● **ENTRIES PROVIDED**:
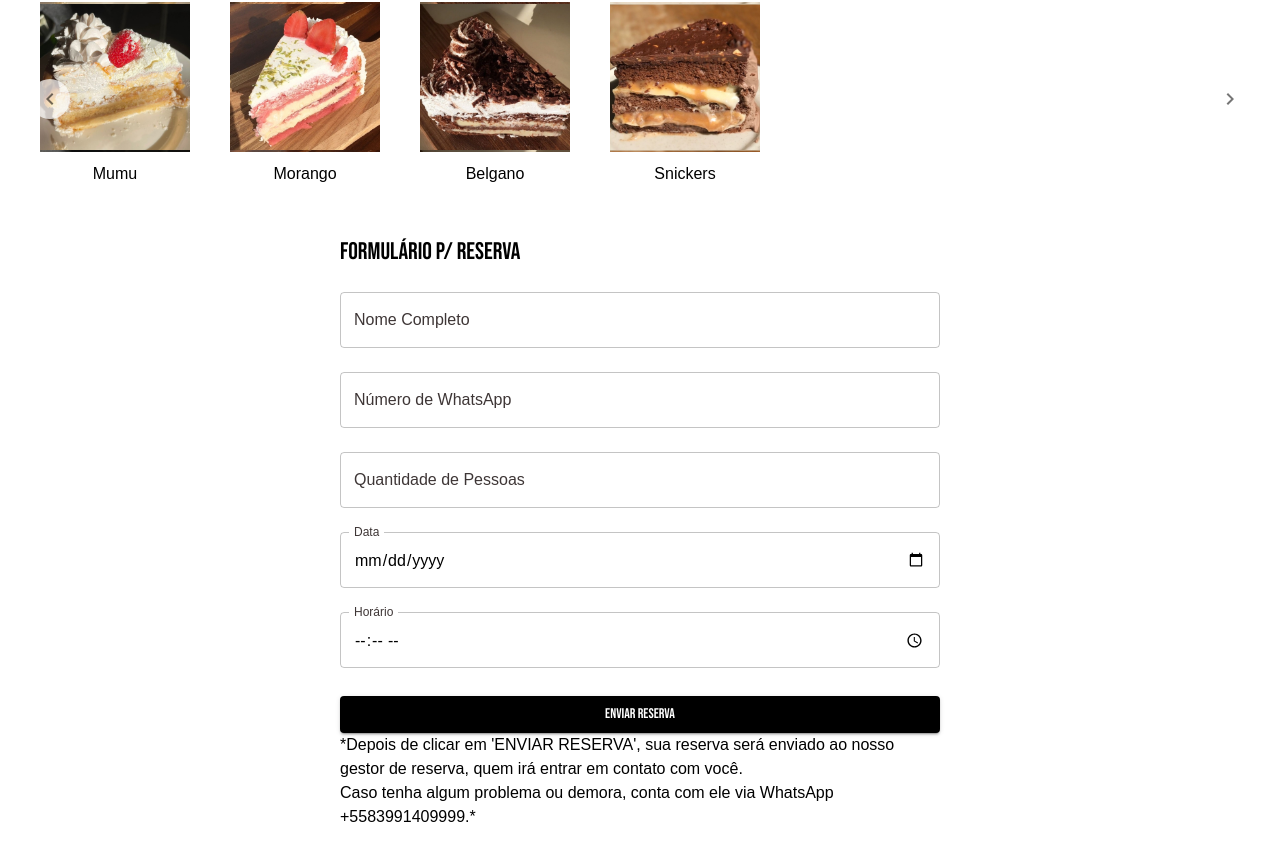
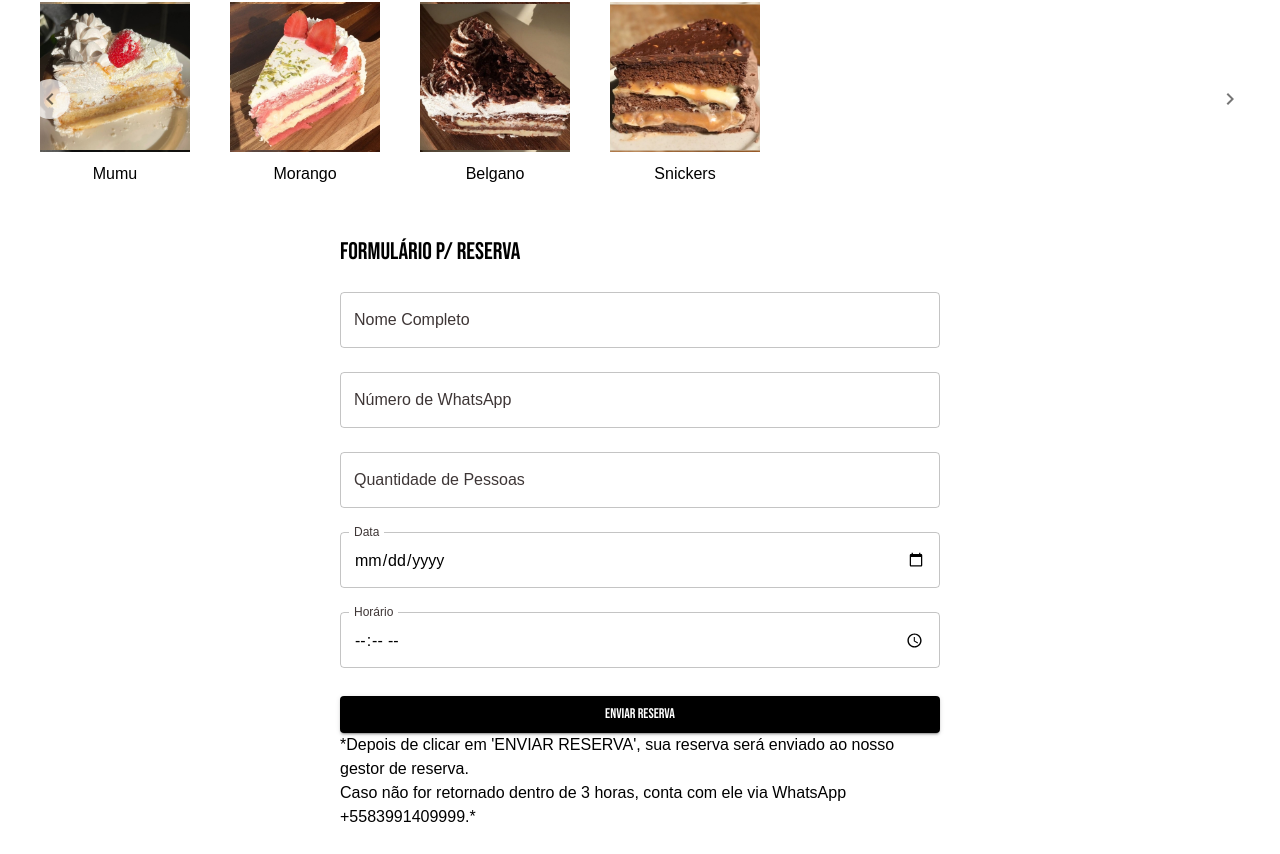
Before and after one commit to juliohsu/kroissant-frontend, a React (Create React App) app: page /reserva in a window 1280 px wide. Shown: the part 999-1853 px from the top of the page. Built offline with nearby package versions, Linux system fonts and the light colour scheme; a web font is replaced by a local one.

Commit message:
reserva footer msg

```diff
--- a/src/pages/Reserva/index.tsx
+++ b/src/pages/Reserva/index.tsx
@@ -401,9 +401,9 @@ const Reserva: React.FC = () => {
         </Button>
         <Typography variant="body1" gutterBottom>
           *Depois de clicar em 'ENVIAR RESERVA', sua reserva será enviado ao
-          nosso gestor de reserva, quem irá entrar em contato com você.
+          nosso gestor de reserva.
           <br />
-          Caso tenha algum problema ou demora, conta com ele via WhatsApp
+          Caso não for retornado dentro de 3 horas, conta com ele via WhatsApp
           +5583991409999.*
         </Typography>
       </Box>
```
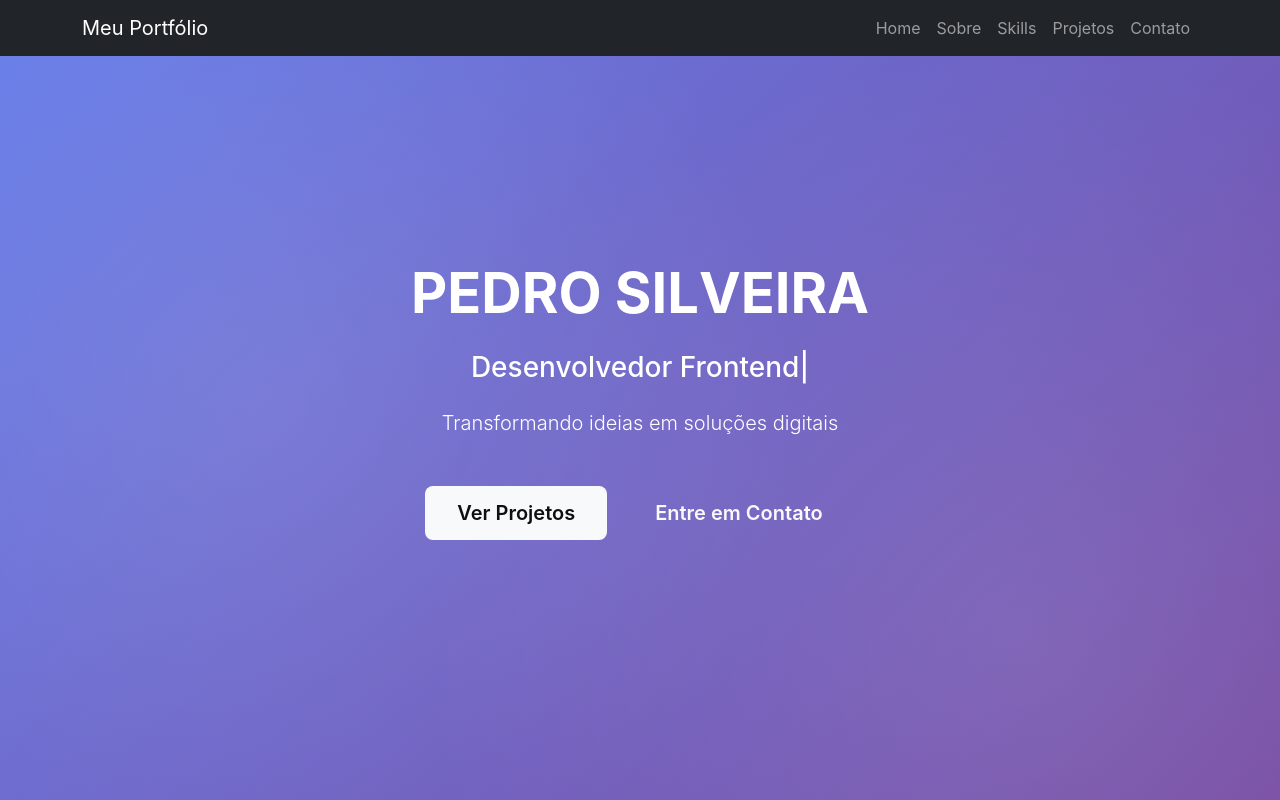
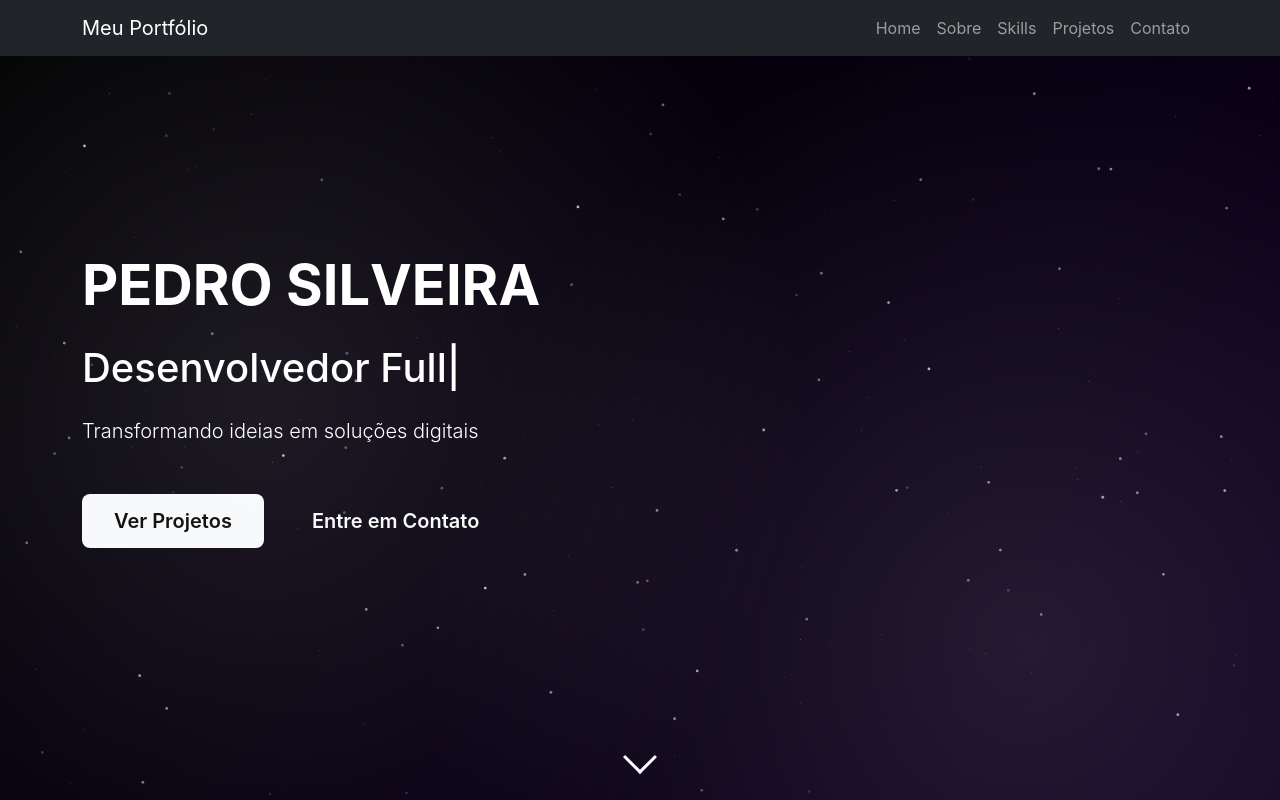
Before and after one commit to PedroSillveira/portifolio, a React (Create React App) app: page / in a window 1280 px wide. Shown: the top 800 px of the page. Built offline with nearby package versions, Linux system fonts and the light colour scheme.

Commit message:
herobanner

```diff
--- a/src/components/DockText.css
+++ b/src/components/DockText.css
@@ -1,7 +1,7 @@
 .dock-text {
   display: flex;
   align-items: center;
-  justify-content: center;
+  /* justify-content: center; */
   cursor: pointer;
   font-weight: 700;
   font-size: 2.5rem;
--- /dev/null
+++ b/src/components/Particles.css
@@ -0,0 +1,8 @@
+.particles-container {
+  pointer-events: none;
+}
+
+.particles-canvas {
+  width: 100%;
+  height: 100%;
+}
--- /dev/null
+++ b/src/components/Particles.jsx
@@ -0,0 +1,247 @@
+import React, { useEffect, useRef, useState } from 'react';
+import './Particles.css';
+
+function MousePosition() {
+  const [mousePosition, setMousePosition] = useState({ x: 0, y: 0 });
+
+  useEffect(() => {
+    const handleMouseMove = (event) => {
+      setMousePosition({ x: event.clientX, y: event.clientY });
+    };
+
+    window.addEventListener('mousemove', handleMouseMove);
+    return () => window.removeEventListener('mousemove', handleMouseMove);
+  }, []);
+
+  return mousePosition;
+}
+
+function hexToRgb(hex) {
+  hex = hex.replace('#', '');
+
+  if (hex.length === 3) {
+    hex = hex.split('').map(char => char + char).join('');
+  }
+
+  const hexInt = parseInt(hex, 16);
+  const red = (hexInt >> 16) & 255;
+  const green = (hexInt >> 8) & 255;
+  const blue = hexInt & 255;
+  return [red, green, blue];
+}
+
+function Particles({
+  className = '',
+  quantity = 100,
+  staticity = 50,
+  ease = 50,
+  size = 0.4,
+  refresh = false,
+  color = '#ffffff',
+  vx = 0,
+  vy = 0,
+}) {
+  const canvasRef = useRef(null);
+  const canvasContainerRef = useRef(null);
+  const context = useRef(null);
+  const circles = useRef([]);
+  const mousePosition = MousePosition();
+  const mouse = useRef({ x: 0, y: 0 });
+  const canvasSize = useRef({ w: 0, h: 0 });
+  const dpr = typeof window !== 'undefined' ? window.devicePixelRatio : 1;
+  const rafID = useRef(null);
+  const resizeTimeout = useRef(null);
+
+  useEffect(() => {
+    if (canvasRef.current) {
+      context.current = canvasRef.current.getContext('2d');
+    }
+    initCanvas();
+    animate();
+
+    const handleResize = () => {
+      if (resizeTimeout.current) {
+        clearTimeout(resizeTimeout.current);
+      }
+      resizeTimeout.current = setTimeout(() => {
+        initCanvas();
+      }, 200);
+    };
+
+    window.addEventListener('resize', handleResize);
+
+    return () => {
+      if (rafID.current != null) {
+        window.cancelAnimationFrame(rafID.current);
+      }
+      if (resizeTimeout.current) {
+        clearTimeout(resizeTimeout.current);
+      }
+      window.removeEventListener('resize', handleResize);
+    };
+  }, [color]);
+
+  useEffect(() => {
+    onMouseMove();
+  }, [mousePosition.x, mousePosition.y]);
+
+  useEffect(() => {
+    initCanvas();
+  }, [refresh]);
+
+  const initCanvas = () => {
+    resizeCanvas();
+    drawParticles();
+  };
+
+  const onMouseMove = () => {
+    if (canvasRef.current) {
+      const rect = canvasRef.current.getBoundingClientRect();
+      const { w, h } = canvasSize.current;
+      const x = mousePosition.x - rect.left - w / 2;
+      const y = mousePosition.y - rect.top - h / 2;
+      const inside = x < w / 2 && x > -w / 2 && y < h / 2 && y > -h / 2;
+      if (inside) {
+        mouse.current.x = x;
+        mouse.current.y = y;
+      }
+    }
+  };
+
+  const resizeCanvas = () => {
+    if (canvasContainerRef.current && canvasRef.current && context.current) {
+      canvasSize.current.w = canvasContainerRef.current.offsetWidth;
+      canvasSize.current.h = canvasContainerRef.current.offsetHeight;
+
+      canvasRef.current.width = canvasSize.current.w * dpr;
+      canvasRef.current.height = canvasSize.current.h * dpr;
+      canvasRef.current.style.width = `${canvasSize.current.w}px`;
+      canvasRef.current.style.height = `${canvasSize.current.h}px`;
+      context.current.scale(dpr, dpr);
+
+      circles.current = [];
+      for (let i = 0; i < quantity; i++) {
+        const circle = circleParams();
+        drawCircle(circle);
+      }
+    }
+  };
+
+  const circleParams = () => {
+    const x = Math.floor(Math.random() * canvasSize.current.w);
+    const y = Math.floor(Math.random() * canvasSize.current.h);
+    const translateX = 0;
+    const translateY = 0;
+    const pSize = Math.floor(Math.random() * 2) + size;
+    const alpha = 0;
+    const targetAlpha = parseFloat((Math.random() * 0.6 + 0.1).toFixed(1));
+    const dx = (Math.random() - 0.5) * 0.1;
+    const dy = (Math.random() - 0.5) * 0.1;
+    const magnetism = 0.1 + Math.random() * 4;
+    return {
+      x,
+      y,
+      translateX,
+      translateY,
+      size: pSize,
+      alpha,
+      targetAlpha,
+      dx,
+      dy,
+      magnetism,
+    };
+  };
+
+  const rgb = hexToRgb(color);
+
+  const drawCircle = (circle, update = false) => {
+    if (context.current) {
+      const { x, y, translateX, translateY, size, alpha } = circle;
+      context.current.translate(translateX, translateY);
+      context.current.beginPath();
+      context.current.arc(x, y, size, 0, 2 * Math.PI);
+      context.current.fillStyle = `rgba(${rgb.join(', ')}, ${alpha})`;
+      context.current.fill();
+      context.current.setTransform(dpr, 0, 0, dpr, 0, 0);
+
+      if (!update) {
+        circles.current.push(circle);
+      }
+    }
+  };
+
+  const clearContext = () => {
+    if (context.current) {
+      context.current.clearRect(0, 0, canvasSize.current.w, canvasSize.current.h);
+    }
+  };
+
+  const drawParticles = () => {
+    clearContext();
+    for (let i = 0; i < quantity; i++) {
+      const circle = circleParams();
+      drawCircle(circle);
+    }
+  };
+
+  const remapValue = (value, start1, end1, start2, end2) => {
+    const remapped = ((value - start1) * (end2 - start2)) / (end1 - start1) + start2;
+    return remapped > 0 ? remapped : 0;
+  };
+
+  const animate = () => {
+    clearContext();
+    circles.current.forEach((circle, i) => {
+      const edge = [
+        circle.x + circle.translateX - circle.size,
+        canvasSize.current.w - circle.x - circle.translateX - circle.size,
+        circle.y + circle.translateY - circle.size,
+        canvasSize.current.h - circle.y - circle.translateY - circle.size,
+      ];
+      const closestEdge = edge.reduce((a, b) => Math.min(a, b));
+      const remapClosestEdge = parseFloat(remapValue(closestEdge, 0, 20, 0, 1).toFixed(2));
+
+      if (remapClosestEdge > 1) {
+        circle.alpha += 0.02;
+        if (circle.alpha > circle.targetAlpha) {
+          circle.alpha = circle.targetAlpha;
+        }
+      } else {
+        circle.alpha = circle.targetAlpha * remapClosestEdge;
+      }
+
+      circle.x += circle.dx + vx;
+      circle.y += circle.dy + vy;
+      circle.translateX +=
+        (mouse.current.x / (staticity / circle.magnetism) - circle.translateX) / ease;
+      circle.translateY +=
+        (mouse.current.y / (staticity / circle.magnetism) - circle.translateY) / ease;
+
+      drawCircle(circle, true);
+
+      if (
+        circle.x < -circle.size ||
+        circle.x > canvasSize.current.w + circle.size ||
+        circle.y < -circle.size ||
+        circle.y > canvasSize.current.h + circle.size
+      ) {
+        circles.current.splice(i, 1);
+        const newCircle = circleParams();
+        drawCircle(newCircle);
+      }
+    });
+    rafID.current = window.requestAnimationFrame(animate);
+  };
+
+  return (
+    <div
+      className={`particles-container ${className}`}
+      ref={canvasContainerRef}
+      aria-hidden="true"
+    >
+      <canvas ref={canvasRef} className="particles-canvas" />
+    </div>
+  );
+}
+
+export default Particles;
--- /dev/null
+++ b/src/components/ScrollHero.css
@@ -0,0 +1,44 @@
+.scroll-hero {
+  position: absolute;
+  bottom: 30px;
+  left: 50%;
+  transform: translateX(-50%);
+  cursor: pointer;
+  z-index: 10;
+  animation: bounce 2s infinite;
+}
+
+.scroll-arrow {
+  width: 24px;
+  height: 24px;
+  border-left: 3px solid white;
+  border-bottom: 3px solid white;
+  transform: rotate(-45deg);
+}
+
+.scroll-hero:hover .scroll-arrow {
+  border-color: rgba(255, 255, 255, 0.7);
+}
+
+@keyframes bounce {
+  0%, 20%, 50%, 80%, 100% {
+    transform: translateX(-50%) translateY(0);
+  }
+  40% {
+    transform: translateX(-50%) translateY(-10px);
+  }
+  60% {
+    transform: translateX(-50%) translateY(-5px);
+  }
+}
+
+@media (max-width: 768px) {
+  .scroll-hero {
+    bottom: 20px;
+  }
+
+  .scroll-arrow {
+    width: 20px;
+    height: 20px;
+  }
+}
--- /dev/null
+++ b/src/components/ScrollHero.jsx
@@ -0,0 +1,19 @@
+import React from 'react';
+import './ScrollHero.css';
+
+function ScrollHero() {
+  const scrollToNext = () => {
+    const aboutSection = document.getElementById('about');
+    if (aboutSection) {
+      aboutSection.scrollIntoView({ behavior: 'smooth' });
+    }
+  };
+
+  return (
+    <div className="scroll-hero" onClick={scrollToNext}>
+      <div className="scroll-arrow"></div>
+    </div>
+  );
+}
+
+export default ScrollHero;
--- a/src/sections/Hero.css
+++ b/src/sections/Hero.css
@@ -1,7 +1,18 @@
 .hero-section {
-  background: linear-gradient(135deg, #667eea 0%, #764ba2 100%);
+  background: linear-gradient(135deg, #000000 0%, #0e0121 100%);
   position: relative;
   overflow: hidden;
+}
+
+.hero-section .absolute {
+  position: absolute;
+}
+
+.hero-section .inset-0 {
+  top: 0;
+  left: 0;
+  right: 0;
+  bottom: 0;
 }
 
 .hero-section::before {
--- a/src/sections/Hero.jsx
+++ b/src/sections/Hero.jsx
@@ -4,13 +4,23 @@ import { motion } from 'framer-motion';
 import { TypeAnimation } from 'react-type-animation';
 import Button from '../components/Button';
 import DockText from '../components/DockText';
+import Particles from '../components/Particles';
+import ScrollHero from '../components/ScrollHero';
 import './Hero.css';
 
 function Hero() {
   return (
-    <section id="home" className="hero-section d-flex align-items-center">
+    <section id="home" className="hero-section">
+      <Particles
+        className="absolute inset-0"
+        quantity={100}
+        ease={80}
+        color="#ffffff"
+        refresh
+      />
+
       <Container>
-        <Row className="justify-content-center text-center">
+        <Row className="text-left">
           <Col lg={8}>
             <motion.div
               initial={{ opacity: 0, y: -50 }}
@@ -21,18 +31,20 @@ function Hero() {
             </motion.div>
 
             <motion.h2
-              className="h3 mb-4 text-white"
+              className="h1 mb-4 text-white"
               initial={{ opacity: 0 }}
               animate={{ opacity: 1 }}
               transition={{ delay: 0.3, duration: 0.8 }}
             >
               <TypeAnimation
                 sequence={[
-                  'Desenvolvedor Web Full Stack',
-                  2000,
                   'Desenvolvedor Frontend',
                   2000,
                   'Desenvolvedor Backend',
+                  2000,
+                  'Desenvolvedor Full Stack',
+                  2000,
+                  'Agent Builder',
                   2000,
                 ]}
                 wrapper="span"
@@ -51,7 +63,7 @@ function Hero() {
             </motion.p>
 
             <motion.div
-              className="d-flex gap-3 justify-content-center flex-wrap"
+              className="d-flex gap-3  flex-wrap"
               initial={{ opacity: 0, y: 50 }}
               animate={{ opacity: 1, y: 0 }}
               transition={{ delay: 0.9, duration: 0.8 }}
@@ -66,6 +78,7 @@ function Hero() {
           </Col>
         </Row>
       </Container>
+      <ScrollHero />
     </section>
   );
 }
```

● **EXERCISE AIM**: Find and copy each line of the listing above that holds the word "center".

● **COMPLETED TASK**:
   align-items: center;
-  justify-content: center;
+  /* justify-content: center; */
-    <section id="home" className="hero-section d-flex align-items-center">
-        <Row className="justify-content-center text-center">
-              className="d-flex gap-3 justify-content-center flex-wrap"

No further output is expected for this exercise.